Traditional enterprise IT has followed the two-pronged city model of permanent ‘run’ teams and on-demand ‘change teams’ i.e. the ‘projects’ approach, and have paid the price in terms of responsiveness to the business. Digital-age businesses can ill afford to be sluggish in responding to feedback from business stakeholders or the market. Business-capability aligned teams need to have access to funding, staffing and the authority to pivot their approach to a problem on the fly.
Product teams should ideally be empowered to own a product end-to-end and throughout its lifecycle - from envisioning and discovery through to delivery and optimization or evolution based on customer feedback. Product thinking recognizes that digital experiences deliver value to customers in the same way that physical products and services do, so they need to be continually enhanced and refreshed to stay competitive.
Building teams that are diverse and cross-functional, blending designers, developers and business representatives, helps make sure that they’re efficiently self-contained and empowered to deliver a successful experience from end to end.
An engagement spanning 5 years with a team of over 95+ people at peak, in 4 streams across ThoughtWorks' Cincinnati and Bangalore offices
What we did:
This paper extols product building capabilities as a critical enabler for building an innovative and dynamic organization. And, I believe this to be an imperative, in the emerging hyper-connected marketplace also called the Fourth Industrial Revolution. In fact, according to the World Economic Forum. We are looking at a “....transformation...unlike any humankind has experienced before...disrupting almost every industry in every country.”
Businesses like yours are functioning in an environment where, on the one hand, new digital organizations are disrupting old businesses and traditional enterprises, who, on the other hand are acquiring new firms to protect their turf.
Traditional enterprises are in the habit of developing several point solutions and then integrating them vertically - to form an end to end service or product for their customers. But, they are fighting for their place in a world where the digital natives are thinking product-first. The latter are building capabilities and infrastructures to horizontally scale these products - across market segments, customer bases, geographies etc. The winning formulae speaks for itself!

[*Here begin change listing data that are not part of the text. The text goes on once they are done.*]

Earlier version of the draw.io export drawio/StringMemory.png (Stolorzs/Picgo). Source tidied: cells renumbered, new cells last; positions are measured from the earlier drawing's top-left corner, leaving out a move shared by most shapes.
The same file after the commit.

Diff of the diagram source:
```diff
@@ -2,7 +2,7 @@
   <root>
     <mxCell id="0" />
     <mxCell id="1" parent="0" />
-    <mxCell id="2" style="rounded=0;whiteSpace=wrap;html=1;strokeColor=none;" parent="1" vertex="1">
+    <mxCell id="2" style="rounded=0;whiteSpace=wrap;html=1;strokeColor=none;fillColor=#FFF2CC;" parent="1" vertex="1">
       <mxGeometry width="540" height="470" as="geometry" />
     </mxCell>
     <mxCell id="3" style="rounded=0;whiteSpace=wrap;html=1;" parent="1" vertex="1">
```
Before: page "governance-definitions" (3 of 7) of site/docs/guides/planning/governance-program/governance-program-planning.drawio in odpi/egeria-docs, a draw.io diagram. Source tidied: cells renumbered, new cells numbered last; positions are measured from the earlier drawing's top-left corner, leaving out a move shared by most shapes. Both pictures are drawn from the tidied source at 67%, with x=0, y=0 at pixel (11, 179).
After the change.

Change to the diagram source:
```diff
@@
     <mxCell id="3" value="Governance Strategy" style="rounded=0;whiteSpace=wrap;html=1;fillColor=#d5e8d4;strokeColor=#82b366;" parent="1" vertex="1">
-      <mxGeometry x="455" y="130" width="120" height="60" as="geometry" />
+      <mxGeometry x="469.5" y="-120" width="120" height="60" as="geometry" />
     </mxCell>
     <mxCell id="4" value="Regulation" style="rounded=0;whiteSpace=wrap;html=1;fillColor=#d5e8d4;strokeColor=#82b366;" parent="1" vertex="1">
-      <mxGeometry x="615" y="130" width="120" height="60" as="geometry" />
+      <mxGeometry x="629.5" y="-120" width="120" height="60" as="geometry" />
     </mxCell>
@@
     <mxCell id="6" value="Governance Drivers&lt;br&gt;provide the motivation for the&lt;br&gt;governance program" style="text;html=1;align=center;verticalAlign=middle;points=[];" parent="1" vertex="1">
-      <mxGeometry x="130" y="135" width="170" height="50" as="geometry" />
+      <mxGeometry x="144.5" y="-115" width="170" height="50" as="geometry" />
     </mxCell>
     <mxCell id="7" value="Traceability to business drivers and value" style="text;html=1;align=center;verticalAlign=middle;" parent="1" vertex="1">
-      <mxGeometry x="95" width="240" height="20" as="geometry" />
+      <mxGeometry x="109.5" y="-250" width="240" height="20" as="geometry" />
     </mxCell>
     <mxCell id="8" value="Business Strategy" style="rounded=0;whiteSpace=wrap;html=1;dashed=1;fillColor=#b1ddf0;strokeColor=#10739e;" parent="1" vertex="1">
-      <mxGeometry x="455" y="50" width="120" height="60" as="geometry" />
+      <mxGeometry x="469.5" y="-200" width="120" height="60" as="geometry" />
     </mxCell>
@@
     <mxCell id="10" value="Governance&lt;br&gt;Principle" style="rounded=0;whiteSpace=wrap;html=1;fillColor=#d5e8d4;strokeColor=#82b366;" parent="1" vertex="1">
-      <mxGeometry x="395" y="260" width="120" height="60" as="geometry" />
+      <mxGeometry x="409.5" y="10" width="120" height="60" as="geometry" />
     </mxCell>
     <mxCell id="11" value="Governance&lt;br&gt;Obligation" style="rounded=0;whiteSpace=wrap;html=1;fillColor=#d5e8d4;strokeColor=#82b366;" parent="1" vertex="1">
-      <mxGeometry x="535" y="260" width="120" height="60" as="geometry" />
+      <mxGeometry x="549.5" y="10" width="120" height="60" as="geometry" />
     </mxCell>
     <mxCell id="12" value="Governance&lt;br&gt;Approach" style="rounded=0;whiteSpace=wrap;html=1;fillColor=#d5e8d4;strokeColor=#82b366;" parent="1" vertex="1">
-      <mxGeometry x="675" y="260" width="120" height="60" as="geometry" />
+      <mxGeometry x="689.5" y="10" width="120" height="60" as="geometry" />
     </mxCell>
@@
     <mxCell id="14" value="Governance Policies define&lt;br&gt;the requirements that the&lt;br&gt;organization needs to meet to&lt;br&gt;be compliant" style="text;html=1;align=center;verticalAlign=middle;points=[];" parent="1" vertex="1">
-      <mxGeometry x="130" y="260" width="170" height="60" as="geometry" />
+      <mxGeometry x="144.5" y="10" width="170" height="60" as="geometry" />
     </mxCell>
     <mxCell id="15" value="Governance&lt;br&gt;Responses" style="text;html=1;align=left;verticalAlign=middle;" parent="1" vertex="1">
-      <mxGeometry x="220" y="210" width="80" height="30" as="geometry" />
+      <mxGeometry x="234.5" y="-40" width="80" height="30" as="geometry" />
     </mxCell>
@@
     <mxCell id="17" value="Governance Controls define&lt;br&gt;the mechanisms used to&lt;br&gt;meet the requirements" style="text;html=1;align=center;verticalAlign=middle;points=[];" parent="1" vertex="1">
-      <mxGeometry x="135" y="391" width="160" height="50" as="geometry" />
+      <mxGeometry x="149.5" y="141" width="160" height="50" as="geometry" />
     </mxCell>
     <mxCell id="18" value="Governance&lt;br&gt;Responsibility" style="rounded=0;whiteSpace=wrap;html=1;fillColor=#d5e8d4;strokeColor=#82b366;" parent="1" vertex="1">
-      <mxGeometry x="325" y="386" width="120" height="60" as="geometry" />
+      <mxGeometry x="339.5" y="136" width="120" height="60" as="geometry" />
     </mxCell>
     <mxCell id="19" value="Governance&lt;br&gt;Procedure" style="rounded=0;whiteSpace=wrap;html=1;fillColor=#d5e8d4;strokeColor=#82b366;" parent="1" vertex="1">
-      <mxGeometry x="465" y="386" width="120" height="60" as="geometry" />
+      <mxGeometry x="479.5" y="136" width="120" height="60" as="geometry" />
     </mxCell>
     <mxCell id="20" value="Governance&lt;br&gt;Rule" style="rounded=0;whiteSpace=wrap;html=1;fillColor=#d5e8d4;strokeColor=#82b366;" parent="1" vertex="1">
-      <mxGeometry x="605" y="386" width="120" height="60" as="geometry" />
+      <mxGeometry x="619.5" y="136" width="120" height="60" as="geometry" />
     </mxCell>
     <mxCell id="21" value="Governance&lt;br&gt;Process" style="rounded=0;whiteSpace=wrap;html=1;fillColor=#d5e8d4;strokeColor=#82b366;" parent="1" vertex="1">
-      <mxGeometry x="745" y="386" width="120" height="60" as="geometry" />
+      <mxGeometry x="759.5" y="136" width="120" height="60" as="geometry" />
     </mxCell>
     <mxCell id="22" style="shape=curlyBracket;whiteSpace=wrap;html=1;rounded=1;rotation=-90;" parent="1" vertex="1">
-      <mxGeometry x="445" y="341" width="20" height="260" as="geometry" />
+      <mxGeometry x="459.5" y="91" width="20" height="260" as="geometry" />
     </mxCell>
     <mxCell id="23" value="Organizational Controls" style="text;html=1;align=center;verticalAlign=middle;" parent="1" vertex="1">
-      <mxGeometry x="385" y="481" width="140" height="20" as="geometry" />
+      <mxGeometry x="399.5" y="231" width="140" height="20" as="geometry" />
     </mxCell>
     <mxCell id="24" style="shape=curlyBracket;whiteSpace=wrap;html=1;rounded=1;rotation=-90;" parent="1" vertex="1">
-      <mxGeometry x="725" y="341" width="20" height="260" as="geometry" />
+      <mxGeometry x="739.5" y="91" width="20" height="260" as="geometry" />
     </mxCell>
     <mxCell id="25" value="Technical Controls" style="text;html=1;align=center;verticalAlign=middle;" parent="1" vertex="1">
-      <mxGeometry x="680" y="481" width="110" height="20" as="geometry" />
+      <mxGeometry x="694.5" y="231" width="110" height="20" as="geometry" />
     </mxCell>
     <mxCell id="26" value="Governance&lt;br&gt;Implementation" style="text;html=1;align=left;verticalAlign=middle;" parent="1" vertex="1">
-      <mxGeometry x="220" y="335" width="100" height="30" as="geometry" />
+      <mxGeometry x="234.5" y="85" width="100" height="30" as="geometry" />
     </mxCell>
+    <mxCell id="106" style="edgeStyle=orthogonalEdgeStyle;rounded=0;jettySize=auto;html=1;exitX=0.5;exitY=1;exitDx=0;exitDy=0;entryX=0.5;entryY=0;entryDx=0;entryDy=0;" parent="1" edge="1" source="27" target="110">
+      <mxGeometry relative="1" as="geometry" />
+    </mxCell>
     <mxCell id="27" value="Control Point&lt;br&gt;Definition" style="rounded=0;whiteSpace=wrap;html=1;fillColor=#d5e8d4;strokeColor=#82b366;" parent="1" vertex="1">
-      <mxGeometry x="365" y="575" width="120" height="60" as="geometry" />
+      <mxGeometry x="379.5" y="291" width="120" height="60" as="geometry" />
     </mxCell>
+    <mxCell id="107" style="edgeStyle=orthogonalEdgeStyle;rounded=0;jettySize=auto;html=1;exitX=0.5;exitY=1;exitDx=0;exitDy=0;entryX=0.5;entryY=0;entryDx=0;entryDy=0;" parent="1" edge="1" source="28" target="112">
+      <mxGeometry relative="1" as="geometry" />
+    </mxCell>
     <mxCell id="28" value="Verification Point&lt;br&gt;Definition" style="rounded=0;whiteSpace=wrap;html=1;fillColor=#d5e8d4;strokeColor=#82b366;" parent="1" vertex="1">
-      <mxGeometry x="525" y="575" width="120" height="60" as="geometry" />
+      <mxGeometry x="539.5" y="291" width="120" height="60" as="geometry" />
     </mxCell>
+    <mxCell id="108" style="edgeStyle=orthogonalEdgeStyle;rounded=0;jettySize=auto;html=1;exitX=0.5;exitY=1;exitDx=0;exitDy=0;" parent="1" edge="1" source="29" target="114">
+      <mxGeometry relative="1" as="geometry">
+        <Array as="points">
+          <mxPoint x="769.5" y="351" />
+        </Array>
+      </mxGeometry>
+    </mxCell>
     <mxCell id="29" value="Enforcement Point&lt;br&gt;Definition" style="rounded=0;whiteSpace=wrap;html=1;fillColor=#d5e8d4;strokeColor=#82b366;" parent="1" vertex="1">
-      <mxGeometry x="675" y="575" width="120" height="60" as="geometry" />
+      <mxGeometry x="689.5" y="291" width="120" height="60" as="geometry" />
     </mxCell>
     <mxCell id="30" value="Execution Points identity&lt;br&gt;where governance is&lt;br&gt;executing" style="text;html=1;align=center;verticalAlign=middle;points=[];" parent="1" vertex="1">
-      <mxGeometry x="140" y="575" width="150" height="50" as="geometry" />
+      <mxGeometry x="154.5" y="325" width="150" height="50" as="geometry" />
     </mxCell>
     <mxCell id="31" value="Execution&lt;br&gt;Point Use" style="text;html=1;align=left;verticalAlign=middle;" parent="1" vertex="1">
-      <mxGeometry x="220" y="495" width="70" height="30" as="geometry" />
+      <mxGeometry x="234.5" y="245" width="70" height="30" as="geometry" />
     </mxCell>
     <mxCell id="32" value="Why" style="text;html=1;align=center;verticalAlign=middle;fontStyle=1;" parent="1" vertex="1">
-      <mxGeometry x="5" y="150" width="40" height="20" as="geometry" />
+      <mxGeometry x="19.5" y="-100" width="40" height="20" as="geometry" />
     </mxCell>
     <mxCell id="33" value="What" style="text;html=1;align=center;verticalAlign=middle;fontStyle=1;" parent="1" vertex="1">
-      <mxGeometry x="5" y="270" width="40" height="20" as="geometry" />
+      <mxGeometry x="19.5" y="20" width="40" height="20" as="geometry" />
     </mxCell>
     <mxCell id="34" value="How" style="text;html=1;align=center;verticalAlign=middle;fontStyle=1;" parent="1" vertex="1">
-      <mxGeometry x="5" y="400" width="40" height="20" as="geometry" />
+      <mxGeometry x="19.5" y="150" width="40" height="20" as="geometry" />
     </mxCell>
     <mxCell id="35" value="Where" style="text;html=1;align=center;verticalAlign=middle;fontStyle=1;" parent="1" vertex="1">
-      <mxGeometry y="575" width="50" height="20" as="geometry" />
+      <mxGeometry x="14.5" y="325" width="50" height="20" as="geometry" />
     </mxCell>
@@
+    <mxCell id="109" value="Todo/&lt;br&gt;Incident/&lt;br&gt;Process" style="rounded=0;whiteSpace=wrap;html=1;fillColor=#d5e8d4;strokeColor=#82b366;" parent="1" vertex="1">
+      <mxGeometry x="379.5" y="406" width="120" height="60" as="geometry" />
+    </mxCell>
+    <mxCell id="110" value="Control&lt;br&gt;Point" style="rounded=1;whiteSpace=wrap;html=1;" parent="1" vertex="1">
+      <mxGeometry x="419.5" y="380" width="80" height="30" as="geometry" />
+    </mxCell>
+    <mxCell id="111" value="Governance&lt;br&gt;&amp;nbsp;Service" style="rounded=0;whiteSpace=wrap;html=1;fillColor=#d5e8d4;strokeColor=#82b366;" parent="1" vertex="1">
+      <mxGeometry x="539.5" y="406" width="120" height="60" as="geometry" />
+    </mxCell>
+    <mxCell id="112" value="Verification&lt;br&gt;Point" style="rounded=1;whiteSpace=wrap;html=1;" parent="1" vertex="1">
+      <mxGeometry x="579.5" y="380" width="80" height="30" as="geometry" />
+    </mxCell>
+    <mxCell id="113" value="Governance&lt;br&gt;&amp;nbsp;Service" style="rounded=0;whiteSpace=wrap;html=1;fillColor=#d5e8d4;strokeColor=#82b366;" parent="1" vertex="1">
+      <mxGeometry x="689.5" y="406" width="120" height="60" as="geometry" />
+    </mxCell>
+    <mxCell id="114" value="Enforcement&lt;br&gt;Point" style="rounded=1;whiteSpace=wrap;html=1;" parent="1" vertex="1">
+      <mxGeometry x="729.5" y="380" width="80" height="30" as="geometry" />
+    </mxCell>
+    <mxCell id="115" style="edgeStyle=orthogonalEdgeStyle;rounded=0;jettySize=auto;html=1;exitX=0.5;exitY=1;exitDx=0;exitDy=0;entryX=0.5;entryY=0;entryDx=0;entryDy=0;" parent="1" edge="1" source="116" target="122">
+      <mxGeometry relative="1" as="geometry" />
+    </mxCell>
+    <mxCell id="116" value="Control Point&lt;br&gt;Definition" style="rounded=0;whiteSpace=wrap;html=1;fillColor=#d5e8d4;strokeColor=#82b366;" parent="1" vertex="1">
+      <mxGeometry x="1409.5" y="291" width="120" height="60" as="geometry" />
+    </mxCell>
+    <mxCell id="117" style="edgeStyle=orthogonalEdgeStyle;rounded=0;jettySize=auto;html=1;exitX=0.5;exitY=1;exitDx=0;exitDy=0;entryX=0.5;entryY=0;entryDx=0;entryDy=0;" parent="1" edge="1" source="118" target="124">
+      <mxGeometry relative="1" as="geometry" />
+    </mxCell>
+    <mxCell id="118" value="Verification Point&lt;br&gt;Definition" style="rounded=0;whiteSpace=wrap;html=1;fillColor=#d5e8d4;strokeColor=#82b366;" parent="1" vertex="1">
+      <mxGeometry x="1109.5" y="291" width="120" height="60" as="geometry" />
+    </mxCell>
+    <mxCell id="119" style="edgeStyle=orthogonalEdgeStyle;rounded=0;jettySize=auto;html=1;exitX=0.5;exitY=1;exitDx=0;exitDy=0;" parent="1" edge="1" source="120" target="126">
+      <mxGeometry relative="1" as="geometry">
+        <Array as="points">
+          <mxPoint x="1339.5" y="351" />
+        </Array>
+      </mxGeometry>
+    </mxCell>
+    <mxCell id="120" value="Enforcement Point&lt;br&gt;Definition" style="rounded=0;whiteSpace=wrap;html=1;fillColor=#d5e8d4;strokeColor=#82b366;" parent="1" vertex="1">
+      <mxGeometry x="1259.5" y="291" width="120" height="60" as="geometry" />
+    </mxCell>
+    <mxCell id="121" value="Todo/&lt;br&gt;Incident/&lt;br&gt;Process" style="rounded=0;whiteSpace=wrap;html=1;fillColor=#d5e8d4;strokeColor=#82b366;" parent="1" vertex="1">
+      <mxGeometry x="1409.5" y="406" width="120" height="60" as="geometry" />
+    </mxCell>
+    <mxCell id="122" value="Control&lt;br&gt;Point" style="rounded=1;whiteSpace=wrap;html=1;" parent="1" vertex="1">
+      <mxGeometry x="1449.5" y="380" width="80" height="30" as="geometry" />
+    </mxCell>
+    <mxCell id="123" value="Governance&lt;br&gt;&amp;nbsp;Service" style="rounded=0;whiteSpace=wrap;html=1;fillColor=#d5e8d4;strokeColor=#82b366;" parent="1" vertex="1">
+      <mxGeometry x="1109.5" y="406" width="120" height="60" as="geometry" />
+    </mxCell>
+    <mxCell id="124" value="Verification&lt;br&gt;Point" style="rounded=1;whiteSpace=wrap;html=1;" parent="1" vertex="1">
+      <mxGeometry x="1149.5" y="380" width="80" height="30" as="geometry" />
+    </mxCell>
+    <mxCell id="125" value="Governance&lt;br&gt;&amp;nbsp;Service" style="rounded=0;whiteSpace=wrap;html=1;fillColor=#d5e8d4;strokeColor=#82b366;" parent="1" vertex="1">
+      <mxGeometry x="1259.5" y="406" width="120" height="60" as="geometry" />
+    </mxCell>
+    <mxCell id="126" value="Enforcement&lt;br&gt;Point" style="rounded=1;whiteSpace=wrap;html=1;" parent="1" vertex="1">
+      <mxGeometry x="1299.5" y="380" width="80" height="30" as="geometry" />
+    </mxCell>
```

My hope is that this article will provide you with the required nudge and also present a starting point from where you can take forward your product-first approach.